|Loved this combo of peppers, sage, signet marigolds and deep pink petunias.|
|Peppers and lavender petunias created a|
To start out, here's a list of some things that worked well in the Edible Landscape this year:
- Lavender interplanted with garlic chives: textures worked well together (spikes of lavender among the umbels of the garlic chive), great fragrances, nice colors, lots of bees!
- Lavender on the edge or corner of a bed means that every time you brush past it the air is filled with wonderful fragrance!
- Alyssum interplanted with thyme: alternating clumps of each made for a fragrant and attractive border.
- Various basils planted in masses behind chives. This looked really neat, the spikey chives along the edge of the bed were backed by tall and sturdy basil. I liked the contrasting textures.
- Mint in pots scattered through the garden worked great. Added a little structure and height, and kept the mint from becoming invasive. Pots placed strategically in the garden can add a really nice touch. Look for interesting shapes and colors.
- Mizuna mustard was great as a border. It's fringy leaves arched over the edge of the bed, softening it with an exotic touch.
- Peppers, sage, and small-flowered trailing petunias made a great combo. I liked the contrast of the cool silver sage in front of the dark green shiny leaves and fruits of the pepper. The petunias rambled among the sage and peppers, and the coral color I used really popped.
- Parsley made a great, hearty border interplanted with dark blue petunias. The parsley gets really dense and the petunias pop their blossoms up through, which looks really striking.
- Strawberries planted under eggplant. The strawberries will be done fruiting by the time the eggplant gets big and bushy. When it's eggplant's time to shine, the strawberry plants send their runners out and create a lush carpet underneath.
|A wide variety of color, height and texture packed into a|
small space lends a cottage garden feel.
|I don't love this combo of nicotiana,|
nasturtium and signet marigolds. The leaves
have contrast of shape, texture, but
they don't really help each other pop. Lots of
green but not much else.
- Nasturtium and peppers. Depending on what type of Nasturtium you plant, it may end up dwarfing the peppers and trying to knock them down. That's what it did here. The plants didn't look that great together either.
- Borage. Ok, more specifically TONS of borage. I went a little crazy with the borage because it was new to me. I planted it in masses in the center of beds, and didn't thin very much. It was great early in the season. 1-2 foot tall mounds of the fuzzy stems put forth beautiful blue flowers which attracted bees like crazy. But by late-July the plants were so tall and heavy they flopped over all their neighbors.
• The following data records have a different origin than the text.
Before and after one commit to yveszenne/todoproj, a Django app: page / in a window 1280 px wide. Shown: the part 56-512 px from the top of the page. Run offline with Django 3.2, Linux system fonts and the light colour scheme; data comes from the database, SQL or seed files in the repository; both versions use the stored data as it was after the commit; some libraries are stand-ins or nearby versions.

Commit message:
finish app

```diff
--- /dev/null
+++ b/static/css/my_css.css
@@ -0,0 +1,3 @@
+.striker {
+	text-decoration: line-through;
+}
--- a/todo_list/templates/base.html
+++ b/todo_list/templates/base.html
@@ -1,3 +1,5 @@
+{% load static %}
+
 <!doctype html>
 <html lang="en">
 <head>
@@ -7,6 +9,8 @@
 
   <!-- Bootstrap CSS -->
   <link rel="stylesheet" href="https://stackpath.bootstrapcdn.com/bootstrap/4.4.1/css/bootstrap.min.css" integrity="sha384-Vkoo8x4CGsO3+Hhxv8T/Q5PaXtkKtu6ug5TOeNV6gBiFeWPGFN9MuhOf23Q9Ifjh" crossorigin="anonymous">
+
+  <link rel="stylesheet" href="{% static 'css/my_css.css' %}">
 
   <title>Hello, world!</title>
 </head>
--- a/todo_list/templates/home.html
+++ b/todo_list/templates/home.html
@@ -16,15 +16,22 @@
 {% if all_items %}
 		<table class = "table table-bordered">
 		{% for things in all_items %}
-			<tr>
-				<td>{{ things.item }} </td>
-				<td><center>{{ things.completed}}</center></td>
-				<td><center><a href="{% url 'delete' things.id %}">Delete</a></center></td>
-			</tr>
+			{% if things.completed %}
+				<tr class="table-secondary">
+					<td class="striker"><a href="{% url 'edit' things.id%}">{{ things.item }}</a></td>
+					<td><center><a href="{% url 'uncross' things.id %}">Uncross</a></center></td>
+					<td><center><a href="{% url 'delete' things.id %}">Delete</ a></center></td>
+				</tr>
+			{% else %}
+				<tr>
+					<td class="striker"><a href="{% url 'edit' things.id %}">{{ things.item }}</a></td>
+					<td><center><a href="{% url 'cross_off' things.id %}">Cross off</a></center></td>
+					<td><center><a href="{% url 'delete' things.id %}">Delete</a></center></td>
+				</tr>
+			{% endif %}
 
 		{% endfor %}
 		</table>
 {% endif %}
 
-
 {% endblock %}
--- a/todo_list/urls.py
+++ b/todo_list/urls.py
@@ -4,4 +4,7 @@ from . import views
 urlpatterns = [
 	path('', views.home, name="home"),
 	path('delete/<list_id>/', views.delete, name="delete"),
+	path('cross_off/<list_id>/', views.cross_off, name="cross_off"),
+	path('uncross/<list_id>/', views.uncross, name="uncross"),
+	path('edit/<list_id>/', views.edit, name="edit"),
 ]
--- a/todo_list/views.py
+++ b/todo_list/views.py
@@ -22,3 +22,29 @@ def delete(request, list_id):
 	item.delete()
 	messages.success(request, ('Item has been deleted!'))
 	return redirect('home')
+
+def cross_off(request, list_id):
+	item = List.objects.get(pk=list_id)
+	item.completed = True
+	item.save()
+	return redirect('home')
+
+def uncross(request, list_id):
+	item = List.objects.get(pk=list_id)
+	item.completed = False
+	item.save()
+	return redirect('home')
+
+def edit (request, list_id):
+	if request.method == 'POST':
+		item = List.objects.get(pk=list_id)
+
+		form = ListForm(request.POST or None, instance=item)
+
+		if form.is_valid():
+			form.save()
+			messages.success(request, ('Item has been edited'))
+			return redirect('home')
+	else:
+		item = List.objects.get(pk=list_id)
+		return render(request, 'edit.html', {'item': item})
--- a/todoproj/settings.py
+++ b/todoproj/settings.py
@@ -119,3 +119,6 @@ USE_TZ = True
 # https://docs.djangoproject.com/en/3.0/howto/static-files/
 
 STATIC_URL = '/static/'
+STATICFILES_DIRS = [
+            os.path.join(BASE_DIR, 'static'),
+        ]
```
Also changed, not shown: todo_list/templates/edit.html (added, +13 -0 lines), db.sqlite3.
Borage is really nice, but use it in moderation and along with very sturdy plants.
- Sunflowers should be kept in the back of a planting where they'll be appreciated for their height. I scattered them in masses among squash vines in a star-shaped bed with a giant sculpture in the middle of it. It didn't work so well. Keep 'em in the back where they can peek their showy heads over all the other garden residents.
|Maybe a little too much going on here. Not very well planned.|